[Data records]
***

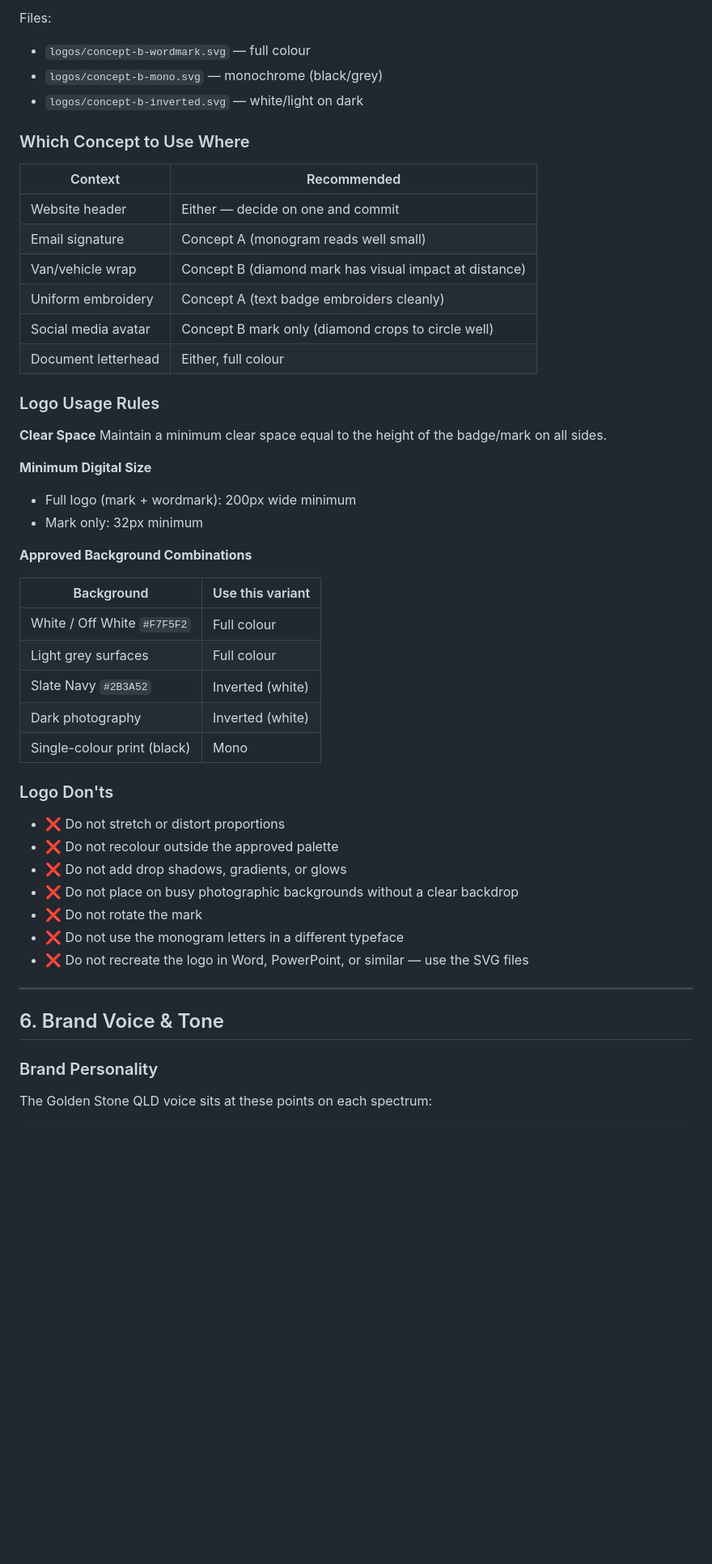
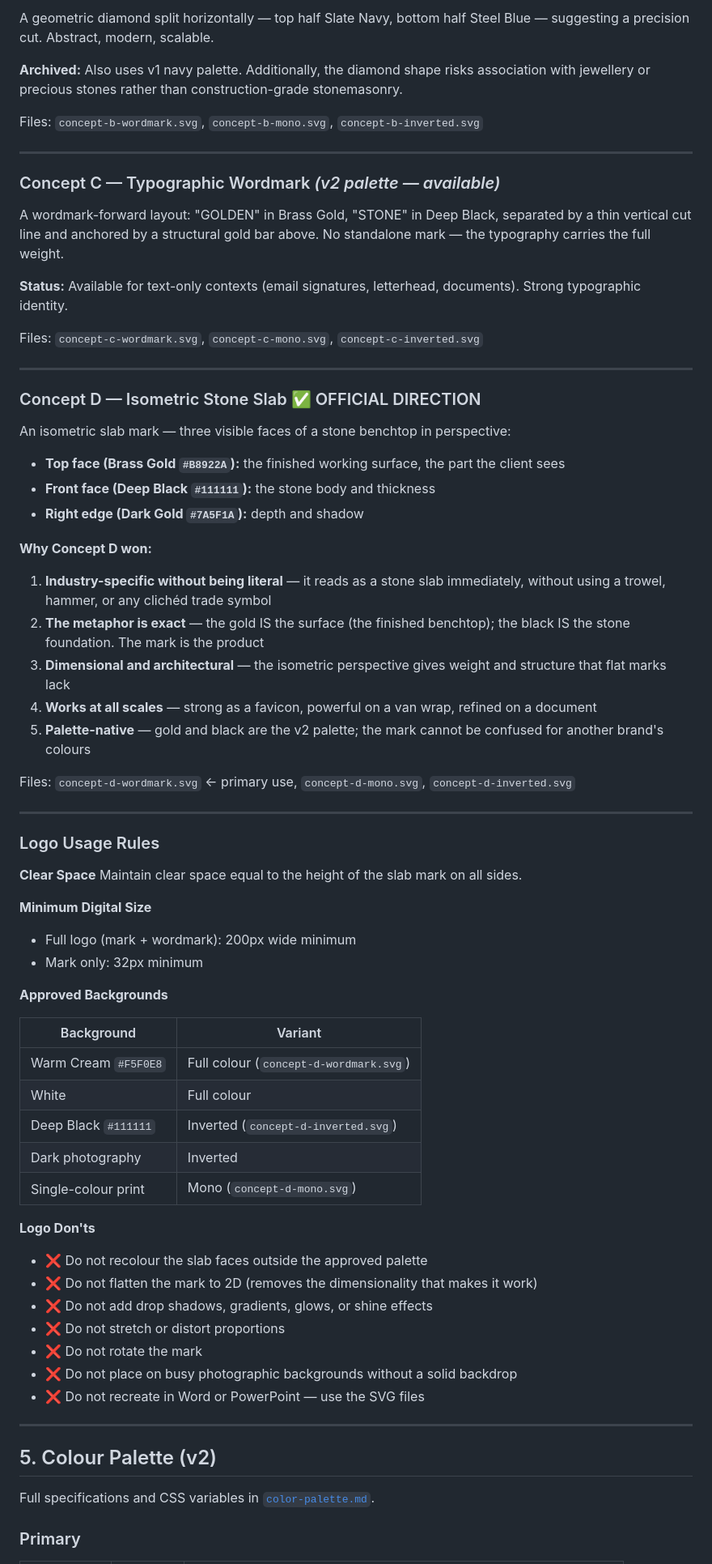
Before and after one commit to goldenstoneqld/golden-stone-site, a Markdown page: docs/brand/brand-book.md, the part around one of its changes. Shown at 81% size. Drawn GitHub-style; blank space fills up the shorter version.

```diff
--- a/docs/brand/brand-book.md
+++ b/docs/brand/brand-book.md
@@ -152,54 +85,74 @@ A bisected diamond mark: the top half in Slate Navy, the bottom half in Steel Bl
 
-Files:
-- `logos/concept-b-wordmark.svg` — full colour
-- `logos/concept-b-mono.svg` — monochrome (black/grey)
-- `logos/concept-b-inverted.svg` — white/light on dark
+A geometric diamond split horizontally — top half Slate Navy, bottom half Steel Blue — suggesting a precision cut. Abstract, modern, scalable.
 
-### Which Concept to Use Where
+**Archived:** Also uses v1 navy palette. Additionally, the diamond shape risks association with jewellery or precious stones rather than construction-grade stonemasonry.
 
-| Context | Recommended |
-|---------|-------------|
-| Website header | Either — decide on one and commit |
-| Email signature | Concept A (monogram reads well small) |
-| Van/vehicle wrap | Concept B (diamond mark has visual impact at distance) |
-| Uniform embroidery | Concept A (text badge embroiders cleanly) |
-| Social media avatar | Concept B mark only (diamond crops to circle well) |
-| Document letterhead | Either, full colour |
+Files: `concept-b-wordmark.svg`, `concept-b-mono.svg`, `concept-b-inverted.svg`
+
+---
+
+### Concept C — Typographic Wordmark *(v2 palette — available)*
+
+A wordmark-forward layout: "GOLDEN" in Brass Gold, "STONE" in Deep Black, separated by a thin vertical cut line and anchored by a structural gold bar above. No standalone mark — the typography carries the full weight.
+
+**Status:** Available for text-only contexts (email signatures, letterhead, documents). Strong typographic identity.
+
+Files: `concept-c-wordmark.svg`, `concept-c-mono.svg`, `concept-c-inverted.svg`
+
+---
+
+### Concept D — Isometric Stone Slab ✅ OFFICIAL DIRECTION
+
+An isometric slab mark — three visible faces of a stone benchtop in perspective:
+- **Top face (Brass Gold `#B8922A`):** the finished working surface, the part the client sees
+- **Front face (Deep Black `#111111`):** the stone body and thickness
+- **Right edge (Dark Gold `#7A5F1A`):** depth and shadow
+
+**Why Concept D won:**
+
+1. **Industry-specific without being literal** — it reads as a stone slab immediately, without using a trowel, hammer, or any clichéd trade symbol
+2. **The metaphor is exact** — the gold IS the surface (the finished benchtop); the black IS the stone foundation. The mark is the product
+3. **Dimensional and architectural** — the isometric perspective gives weight and structure that flat marks lack
+4. **Works at all scales** — strong as a favicon, powerful on a van wrap, refined on a document
+5. **Palette-native** — gold and black are the v2 palette; the mark cannot be confused for another brand's colours
+
+Files: `concept-d-wordmark.svg` ← primary use, `concept-d-mono.svg`, `concept-d-inverted.svg`
+
+---
 
 ### Logo Usage Rules
 
 **Clear Space**
-Maintain a minimum clear space equal to the height of the badge/mark on all sides.
+Maintain clear space equal to the height of the slab mark on all sides.
 
 **Minimum Digital Size**
 - Full logo (mark + wordmark): 200px wide minimum
 - Mark only: 32px minimum
 
-**Approved Background Combinations**
+**Approved Backgrounds**
 
-| Background | Use this variant |
-|------------|-----------------|
-| White / Off White `#F7F5F2` | Full colour |
-| Light grey surfaces | Full colour |
-| Slate Navy `#2B3A52` | Inverted (white) |
-| Dark photography | Inverted (white) |
-| Single-colour print (black) | Mono |
+| Background | Variant |
+|------------|---------|
+| Warm Cream `#F5F0E8` | Full colour (`concept-d-wordmark.svg`) |
+| White | Full colour |
+| Deep Black `#111111` | Inverted (`concept-d-inverted.svg`) |
+| Dark photography | Inverted |
+| Single-colour print | Mono (`concept-d-mono.svg`) |
 
-### Logo Don'ts
-
+**Logo Don'ts**
+- ❌ Do not recolour the slab faces outside the approved palette
+- ❌ Do not flatten the mark to 2D (removes the dimensionality that makes it work)
+- ❌ Do not add drop shadows, gradients, glows, or shine effects
 - ❌ Do not stretch or distort proportions
-- ❌ Do not recolour outside the approved palette
-- ❌ Do not add drop shadows, gradients, or glows
-- ❌ Do not place on busy photographic backgrounds without a clear backdrop
 - ❌ Do not rotate the mark
-- ❌ Do not use the monogram letters in a different typeface
-- ❌ Do not recreate the logo in Word, PowerPoint, or similar — use the SVG files
+- ❌ Do not place on busy photographic backgrounds without a solid backdrop
+- ❌ Do not recreate in Word or PowerPoint — use the SVG files
 
 ---
 
-## 6. Brand Voice & Tone
+## 5. Colour Palette (v2)
 
-### Brand Personality
+Full specifications and CSS variables in [`color-palette.md`](./color-palette.md).
 
-The Golden Stone QLD voice sits at these points on each spectrum:
+### Primary
 
```
Also changed, not shown: other parts of docs/brand/brand-book.md (+279 -309 lines).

***

**What is being asked**
Copy out all of the data word for word. Do not carry over any picture.

**Output below**
Before and after one commit to goldenstoneqld/golden-stone-site, a Markdown page: docs/brand/brand-book.md, the part around one of its changes. Shown at 81% size. Drawn GitHub-style; blank space fills up the shorter version.

```diff
--- a/docs/brand/brand-book.md
+++ b/docs/brand/brand-book.md
@@ -152,54 +85,74 @@ A bisected diamond mark: the top half in Slate Navy, the bottom half in Steel Bl
 
-Files:
-- `logos/concept-b-wordmark.svg` — full colour
-- `logos/concept-b-mono.svg` — monochrome (black/grey)
-- `logos/concept-b-inverted.svg` — white/light on dark
+A geometric diamond split horizontally — top half Slate Navy, bottom half Steel Blue — suggesting a precision cut. Abstract, modern, scalable.
 
-### Which Concept to Use Where
+**Archived:** Also uses v1 navy palette. Additionally, the diamond shape risks association with jewellery or precious stones rather than construction-grade stonemasonry.
 
-| Context | Recommended |
-|---------|-------------|
-| Website header | Either — decide on one and commit |
-| Email signature | Concept A (monogram reads well small) |
-| Van/vehicle wrap | Concept B (diamond mark has visual impact at distance) |
-| Uniform embroidery | Concept A (text badge embroiders cleanly) |
-| Social media avatar | Concept B mark only (diamond crops to circle well) |
-| Document letterhead | Either, full colour |
+Files: `concept-b-wordmark.svg`, `concept-b-mono.svg`, `concept-b-inverted.svg`
+
+---
+
+### Concept C — Typographic Wordmark *(v2 palette — available)*
+
+A wordmark-forward layout: "GOLDEN" in Brass Gold, "STONE" in Deep Black, separated by a thin vertical cut line and anchored by a structural gold bar above. No standalone mark — the typography carries the full weight.
+
+**Status:** Available for text-only contexts (email signatures, letterhead, documents). Strong typographic identity.
+
+Files: `concept-c-wordmark.svg`, `concept-c-mono.svg`, `concept-c-inverted.svg`
+
+---
+
+### Concept D — Isometric Stone Slab ✅ OFFICIAL DIRECTION
+
+An isometric slab mark — three visible faces of a stone benchtop in perspective:
+- **Top face (Brass Gold `#B8922A`):** the finished working surface, the part the client sees
+- **Front face (Deep Black `#111111`):** the stone body and thickness
+- **Right edge (Dark Gold `#7A5F1A`):** depth and shadow
+
+**Why Concept D won:**
+
+1. **Industry-specific without being literal** — it reads as a stone slab immediately, without using a trowel, hammer, or any clichéd trade symbol
+2. **The metaphor is exact** — the gold IS the surface (the finished benchtop); the black IS the stone foundation. The mark is the product
+3. **Dimensional and architectural** — the isometric perspective gives weight and structure that flat marks lack
+4. **Works at all scales** — strong as a favicon, powerful on a van wrap, refined on a document
+5. **Palette-native** — gold and black are the v2 palette; the mark cannot be confused for another brand's colours
+
+Files: `concept-d-wordmark.svg` ← primary use, `concept-d-mono.svg`, `concept-d-inverted.svg`
+
+---
 
 ### Logo Usage Rules
 
 **Clear Space**
-Maintain a minimum clear space equal to the height of the badge/mark on all sides.
+Maintain clear space equal to the height of the slab mark on all sides.
 
 **Minimum Digital Size**
 - Full logo (mark + wordmark): 200px wide minimum
 - Mark only: 32px minimum
 
-**Approved Background Combinations**
+**Approved Backgrounds**
 
-| Background | Use this variant |
-|------------|-----------------|
-| White / Off White `#F7F5F2` | Full colour |
-| Light grey surfaces | Full colour |
-| Slate Navy `#2B3A52` | Inverted (white) |
-| Dark photography | Inverted (white) |
-| Single-colour print (black) | Mono |
+| Background | Variant |
+|------------|---------|
+| Warm Cream `#F5F0E8` | Full colour (`concept-d-wordmark.svg`) |
+| White | Full colour |
+| Deep Black `#111111` | Inverted (`concept-d-inverted.svg`) |
+| Dark photography | Inverted |
+| Single-colour print | Mono (`concept-d-mono.svg`) |
 
-### Logo Don'ts
-
+**Logo Don'ts**
+- ❌ Do not recolour the slab faces outside the approved palette
+- ❌ Do not flatten the mark to 2D (removes the dimensionality that makes it work)
+- ❌ Do not add drop shadows, gradients, glows, or shine effects
 - ❌ Do not stretch or distort proportions
-- ❌ Do not recolour outside the approved palette
-- ❌ Do not add drop shadows, gradients, or glows
-- ❌ Do not place on busy photographic backgrounds without a clear backdrop
 - ❌ Do not rotate the mark
-- ❌ Do not use the monogram letters in a different typeface
-- ❌ Do not recreate the logo in Word, PowerPoint, or similar — use the SVG files
+- ❌ Do not place on busy photographic backgrounds without a solid backdrop
+- ❌ Do not recreate in Word or PowerPoint — use the SVG files
 
 ---
 
-## 6. Brand Voice & Tone
+## 5. Colour Palette (v2)
 
-### Brand Personality
+Full specifications and CSS variables in [`color-palette.md`](./color-palette.md).
 
-The Golden Stone QLD voice sits at these points on each spectrum:
+### Primary
 
```
Also changed, not shown: other parts of docs/brand/brand-book.md (+279 -309 lines).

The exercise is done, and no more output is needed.